by: Lauren Broussard, Co-Founder, The Memo
My mother first taught me about managing up. That isn’t what she called it, of course, but when I got my first job, she’d tell me stories about her career. She'd share how she went from working in the basement at her company to getting promoted to a number of different roles, and the little things she did to get there. She'd regularly give me suggestions on how to be great at work, and how to get the most done with (or in spite of) whatever boss I had.
So what is managing up, and what does it look like? In short, managing up is managing your manager. It’s gaining an understanding of who it is you’re working for, and figuring out how to work together to achieve results. A former colleague would describe it as “anticipating the needs” of your boss in a way that allows you to move the ball forward on a project or goal -- whether or not they are aware that they were actually the ones holding the play up.
The way you manage up can sometimes depend on what type of boss you’re working with. In many cases, we don’t have much control over who our boss is, but one thing we do know for certain is that no matter who they are, they are a human being with flaws just like us. You might be faced with a first time supervisor, who doesn’t yet know what they are doing (see: me in my first management role); an unorganized manager; an indecisive boss; a well meaning, but ineffective manager; or a downright terrible boss. These are just a few examples. Managing up, and getting to know your boss will help you know things like the best time to approach them with a question, or the best way to articulate your needs to them (i.e. do they prefer a direct approach or something different?)
When you are effective at managing up, your manager will undoubtedly learn something from you as well. In an interview in Forbes, Mary Abbajay -- the author of the book Managing Up -- offers some other good reasons for managing up:
It allows you to “practice navigating and influencing people who approach work differently from you.”
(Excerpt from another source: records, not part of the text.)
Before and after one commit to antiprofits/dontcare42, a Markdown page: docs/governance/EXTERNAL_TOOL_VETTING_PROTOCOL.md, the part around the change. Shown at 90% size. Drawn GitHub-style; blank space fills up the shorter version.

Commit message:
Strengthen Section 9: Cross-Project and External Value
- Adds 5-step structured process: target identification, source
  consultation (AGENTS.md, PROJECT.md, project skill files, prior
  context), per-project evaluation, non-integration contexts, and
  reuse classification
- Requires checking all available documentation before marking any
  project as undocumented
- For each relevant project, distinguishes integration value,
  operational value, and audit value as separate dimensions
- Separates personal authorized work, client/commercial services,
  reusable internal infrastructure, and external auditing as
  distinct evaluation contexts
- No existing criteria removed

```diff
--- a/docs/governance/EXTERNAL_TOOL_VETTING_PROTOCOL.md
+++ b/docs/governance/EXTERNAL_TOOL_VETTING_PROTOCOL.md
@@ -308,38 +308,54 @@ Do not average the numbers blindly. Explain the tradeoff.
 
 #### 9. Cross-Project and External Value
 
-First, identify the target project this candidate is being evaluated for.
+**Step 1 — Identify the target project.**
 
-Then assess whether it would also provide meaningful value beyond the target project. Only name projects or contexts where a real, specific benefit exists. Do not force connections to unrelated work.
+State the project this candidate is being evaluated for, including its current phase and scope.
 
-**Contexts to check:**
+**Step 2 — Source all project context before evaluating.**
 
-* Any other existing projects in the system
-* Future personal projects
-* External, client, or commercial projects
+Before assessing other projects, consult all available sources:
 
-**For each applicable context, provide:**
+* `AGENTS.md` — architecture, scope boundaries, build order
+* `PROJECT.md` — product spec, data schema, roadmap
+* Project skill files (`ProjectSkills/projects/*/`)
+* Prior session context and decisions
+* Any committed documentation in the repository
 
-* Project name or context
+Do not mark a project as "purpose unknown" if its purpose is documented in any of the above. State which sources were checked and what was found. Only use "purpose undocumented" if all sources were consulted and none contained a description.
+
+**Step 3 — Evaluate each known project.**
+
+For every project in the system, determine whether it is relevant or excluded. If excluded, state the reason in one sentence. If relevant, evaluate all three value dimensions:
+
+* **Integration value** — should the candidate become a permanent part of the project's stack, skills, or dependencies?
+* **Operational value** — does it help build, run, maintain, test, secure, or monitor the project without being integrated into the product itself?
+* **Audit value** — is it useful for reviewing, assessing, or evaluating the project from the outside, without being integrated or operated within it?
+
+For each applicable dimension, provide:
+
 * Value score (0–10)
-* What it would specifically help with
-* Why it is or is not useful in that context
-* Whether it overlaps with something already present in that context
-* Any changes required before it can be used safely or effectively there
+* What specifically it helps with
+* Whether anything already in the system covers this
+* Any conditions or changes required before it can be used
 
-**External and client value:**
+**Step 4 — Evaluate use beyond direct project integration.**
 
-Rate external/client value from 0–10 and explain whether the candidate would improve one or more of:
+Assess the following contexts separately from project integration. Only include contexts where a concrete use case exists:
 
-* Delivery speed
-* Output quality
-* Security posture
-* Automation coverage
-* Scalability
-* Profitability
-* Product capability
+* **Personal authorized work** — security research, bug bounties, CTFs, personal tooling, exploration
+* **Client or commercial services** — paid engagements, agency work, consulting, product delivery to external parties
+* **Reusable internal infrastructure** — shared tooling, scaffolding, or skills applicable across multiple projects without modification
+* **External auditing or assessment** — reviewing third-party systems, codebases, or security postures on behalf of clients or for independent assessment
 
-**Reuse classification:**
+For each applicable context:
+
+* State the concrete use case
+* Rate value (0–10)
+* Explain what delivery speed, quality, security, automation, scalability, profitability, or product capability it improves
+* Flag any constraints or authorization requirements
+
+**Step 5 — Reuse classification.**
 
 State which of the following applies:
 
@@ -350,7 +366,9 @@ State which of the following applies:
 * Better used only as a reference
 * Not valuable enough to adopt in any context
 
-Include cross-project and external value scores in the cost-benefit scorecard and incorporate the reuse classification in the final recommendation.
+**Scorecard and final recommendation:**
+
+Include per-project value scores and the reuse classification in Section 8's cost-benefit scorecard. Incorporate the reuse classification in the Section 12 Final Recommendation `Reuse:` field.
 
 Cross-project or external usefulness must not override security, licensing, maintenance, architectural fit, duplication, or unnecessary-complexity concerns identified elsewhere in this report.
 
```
It gives you the opportunity to discover some do’s and don’ts of management -- you can see what kind of manager you would (or wouldn’t) want to be.
Managing up helps you to be more responsible for the trajectory of your own career. And if you’re a manager, welcoming your team to manage up can help both you and them. I have been so grateful for the people on my teams who managed up (thank you!)-- they made my job easier, they allowed me to see blind spots I wasn't aware of, and I was better able to understand and advocate for their needs.
Last month, we discussed this topic in our slack group. Our group had both employees who had managed up as well as managers who had team members that were managing up. Check out the conversation there, and add your thoughts! What are your best tips for managing up, either as a manager or an employee?